REQUIREMENT:
A copy is needed of each line in the records that has the word "builder".

(Version comparison data)
%%
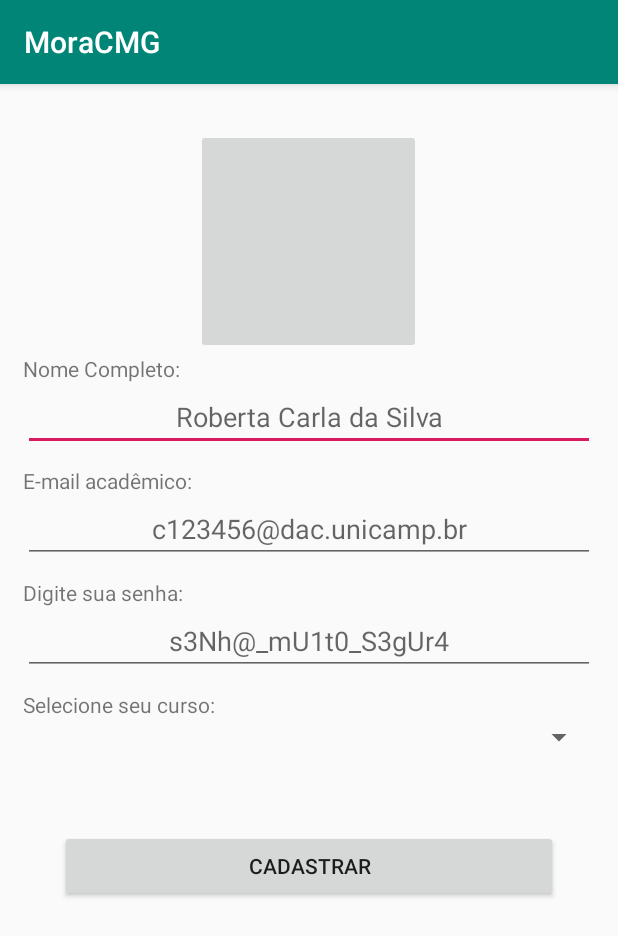
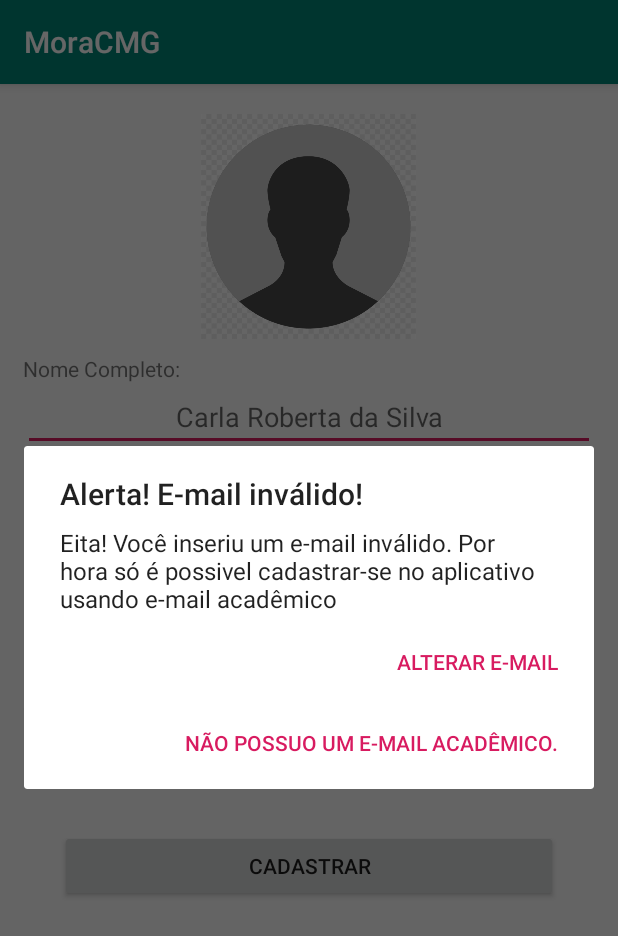
Before and after one commit to claramiranda/MoraCmg, an Android app: the CadastroActivity screen opened directly, with no data from a screen before it, after a tap on "CADASTRAR", on a phone screen of 412 x 824 dp. Shown: the top 936 px of the screen. Run offline under Robolectric (Android 15) with nearby library versions, the light colour scheme and no system bars; our stand-ins replace CircleImageView.

Commit message:
Mudanças na tela de cadastro
Tratamento de e-mail inválido, primeira versão do alerta de email e preparação pra implementação do firebase

```diff
--- a/app/src/main/java/br/unicamp/ft/c155041/moracmg/CadastroActivity.java
+++ b/app/src/main/java/br/unicamp/ft/c155041/moracmg/CadastroActivity.java
@@ -2,13 +2,79 @@ package br.unicamp.ft.c155041.moracmg;
 
 import androidx.appcompat.app.AppCompatActivity;
 
+import android.app.AlertDialog;
+import android.content.DialogInterface;
+import android.content.Intent;
 import android.os.Bundle;
+import android.view.View;
+import android.widget.Button;
+import android.widget.EditText;
+import android.widget.Toast;
 
 public class CadastroActivity extends AppCompatActivity {
+    private EditText edTxtNome;
+    private EditText edTxtEmail;
+    private EditText edTxtSenha;
+    private Button btnCadastrar;
+    private Usuario user;
+    private AlertDialog.Builder builder;
 
     @Override
     protected void onCreate(Bundle savedInstanceState) {
         super.onCreate(savedInstanceState);
         setContentView(R.layout.fragment_cadastro);
+
+        edTxtNome = findViewById(R.id.edTxtNomeCadastro);
+        edTxtEmail = findViewById(R.id.edTxtEmailCadastro);
+        edTxtSenha = findViewById(R.id.edTxtSenhaCadastro);
+        btnCadastrar = findViewById(R.id.btnCadastrarUsuario);
+
+        builder = new AlertDialog.Builder(this);
+
     }
+
+    public void onClickCadastrarUsuario(View view){
+
+
+        this.user = new Usuario(edTxtNome.getText().toString(), edTxtEmail.getText().toString(), edTxtSenha.getText().toString());
+
+        if (this.user.validaEmailDAC(edTxtEmail.getText().toString())){
+            Toast.makeText(getApplicationContext(),"Email DAC ok " + edTxtEmail.getText().toString()  , Toast.LENGTH_SHORT).show();
+        }
+        else{
+            exibirAlertaEmail(view);
+        }
+
+    }
+
+    public void selecionarFotoUsuario(View view){
+        Toast.makeText(getApplicationContext(),"Selecionar foto do usuario novo", Toast.LENGTH_SHORT).show();
+
+    }
+
+    public void exibirAlertaEmail(View v) {
+        //Setting message manually and performing action on button click
+        builder.setMessage("Eita! Você inseriu um e-mail inválido. Por hora só é possivel cadastrar-se no aplicativo usando e-mail acadêmico")
+                .setCancelable(true)
+                .setPositiveButton("Alterar e-mail", new DialogInterface.OnClickListener() {
+
+                    public void onClick(DialogInterface dialog, int id) {
+                        dialog.cancel();
+                        Toast.makeText(getApplicationContext(),"Legal, o modelo é c123456@dac.unicamp.br",
+                                Toast.LENGTH_SHORT).show();
+                    }
+                })
+                .setNegativeButton("Não possuo um e-mail acadêmico.", new DialogInterface.OnClickListener() {
+                    public void onClick(DialogInterface dialog, int id) {
+                        finish();
+                        Toast.makeText(getApplicationContext(),"Por enquanto esse aplicativo está disponível apenas para alunos da Unicamp. \n Tente novamente daqui a alguns meses.",
+                                Toast.LENGTH_SHORT).show();
+                    }
+                });
+            AlertDialog alert = builder.create();
+            alert.setTitle("Alerta! E-mail inválido!");
+            alert.show();
+    }
+
+
 }
--- a/app/src/main/java/br/unicamp/ft/c155041/moracmg/LoginActivity.java
+++ b/app/src/main/java/br/unicamp/ft/c155041/moracmg/LoginActivity.java
@@ -7,6 +7,7 @@ import androidx.fragment.app.FragmentTransaction;
 import android.content.Intent;
 import android.os.Bundle;
 import android.view.View;
+import android.widget.Toast;
 
 public class LoginActivity extends AppCompatActivity {
 
@@ -24,5 +25,10 @@ public class LoginActivity extends AppCompatActivity {
         startActivity(intent);
     }
 
+    public void onClickLogin(View view) {
+        Toast.makeText(getApplicationContext(),"To Do", Toast.LENGTH_SHORT).show();
+
+    }
+
 
 }
--- /dev/null
+++ b/app/src/main/java/br/unicamp/ft/c155041/moracmg/Usuario.java
@@ -0,0 +1,68 @@
+package br.unicamp.ft.c155041.moracmg;
+
+import android.content.Context;
+import android.widget.Toast;
+
+public class Usuario {
+    private String nome;
+    private String email;
+    private String ra;
+    private String curso;
+
+
+
+    public Usuario(String nome, String email, String curso) {
+        this.nome = nome;
+        if (this.validaEmailDAC(email)){
+            this.email = email;
+        }
+        this.curso = curso;
+    }
+
+    /*Metodos da classe*/
+
+    boolean validaEmailDAC(String email){
+        boolean isValid = false;
+
+        if (email.contains("@dac.unicamp.br")){
+            isValid = true;
+        }
+
+        return isValid;
+    }
+
+
+    /*GETTERS AND SETTERS*/
+
+    public String getNome() {
+        return nome;
+    }
+
+    public void setNome(String nome) {
+        this.nome = nome;
+    }
+
+    public String getEmail() {
+        return email;
+    }
+
+    public void setEmail(String email) {
+        this.email = email;
+    }
+
+    public String getRa() {
+        return ra;
+    }
+
+    public void setRa(String ra) {
+        this.ra = ra;
+    }
+
+    public String getCurso() {
+        return curso;
+    }
+
+    public void setCurso(String curso) {
+        this.curso = curso;
+    }
+}
--- a/app/src/main/res/layout/fragment_cadastro.xml
+++ b/app/src/main/res/layout/fragment_cadastro.xml
@@ -8,13 +8,37 @@
     android:gravity="center_horizontal">
 
     <!-- TODO: Mascara redonda na img -->
-    <ImageButton
+    <ImageView
         android:id="@+id/imageButton"
         android:layout_width="150dp"
         android:layout_height="150dp"
-        android:layout_marginTop="30dp"
-        tools:srcCompat="@tools:sample/avatars"
-    />
+        android:layout_marginTop="20dp"
+        android:layout_marginBottom="10dp"
+        android:onClick="selecionarFotoUsuario"
+        android:src="@drawable/user"
+       />
+
+    <!--<android.support.constraint.ConstraintLayout
+        android:layout_width="wrap_content"
+        android:gravity="center_horizontal"
+        android:layout_height="wrap_content">
+
+        <de.hdodenhof.circleimageview.CircleImageView
+            android:id="@+id/imagemUsuario"
+            android:layout_width="150dp"
+            android:layout_height="150dp"
+            app:layout_constraintBottom_toBottomOf="@+id/btnPhotoCadastro"
+            app:layout_constraintEnd_toEndOf="@+id/btnPhotoCadastro"
+            app:layout_constraintTop_toTopOf="@+id/btnPhotoCadastro" />
+
+        <Button
+            android:layout_width="150dp"
+            android:layout_height="150dp"
+            android:background="@drawable/bg_image_button"
+            android:id="@+id/btnPhotoCadastro"
+            android:text="Selecionar foto"/>
+    </android.support.constraint.ConstraintLayout>-->
+
 
     <LinearLayout
         android:layout_width="match_parent"
@@ -31,9 +55,9 @@
         <EditText
             android:layout_width="match_parent"
             android:layout_height="wrap_content"
-            android:hint="Roberta Carla da Silva"
+            android:hint="Carla Roberta da Silva"
             android:textAlignment="center"
-            android:id="@+id/edTxtNome"
+            android:id="@+id/edTxtNomeCadastro"
             />
     </LinearLayout>
 
@@ -100,7 +124,7 @@
             android:layout_width="match_parent"
             android:layout_height="wrap_content"
             android:id="@+id/spinnerCursos"
-            android:prompt="@array/spinner_cursos"
+            android:entries="@array/spinner_cursos"
             />
     </LinearLayout>
 
@@ -112,7 +136,8 @@
         android:layout_marginLeft="40dp"
         android:layout_marginTop="40dp"
         android:text="Cadastrar"
-        android:onClick="cadastrarUsuario"
+        android:onClick="onClickCadastrarUsuario"
+        android:id="@+id/btnCadastrarUsuario"
         />
 
 </LinearLayout>
--- a/app/src/main/res/layout/fragment_login.xml
+++ b/app/src/main/res/layout/fragment_login.xml
@@ -63,7 +63,7 @@
         android:layout_marginLeft="40dp"
         android:layout_marginTop="40dp"
         android:text="Entrar"
-        android:onClick="validarLogin"
+        android:onClick="onClickLogin"
         />
 
     <TextView
--- /dev/null
+++ b/app/src/main/res/values-v21/strings.xml
@@ -0,0 +1,5 @@
+<?xml version="1.0" encoding="utf-8"?>
+<resources>
+    <string name="dialog_title">titulo do alerta</string>
+    <string name="dialog_message">alert mensagens</string>
+</resources>
--- a/app/src/main/res/values/strings.xml
+++ b/app/src/main/res/values/strings.xml
@@ -22,6 +22,8 @@
     <string name="invalid_username">Not a valid username</string>
     <string name="invalid_password">Password must be >5 characters</string>
     <string name="login_failed">"Login failed"</string>
+    <string name="dialog_title">titulo do alerta</string>
+    <string name="dialog_message">alert mensagens</string>
 
     <!-- TODO: Add cursos da FCA -->
     <string-array name="spinner_cursos">
```
Also changed, not shown: app/src/main/res/drawable-v24/dummy_useer.jpg (added), app/src/main/res/drawable/user.png (added), 1 other file.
%%
OUTPUT:
+    private AlertDialog.Builder builder;
+        builder = new AlertDialog.Builder(this);
+        builder.setMessage("Eita! Você inseriu um e-mail inválido. Por hora só é possivel cadastrar-se no aplicativo usando e-mail acadêmico")
+            AlertDialog alert = builder.create();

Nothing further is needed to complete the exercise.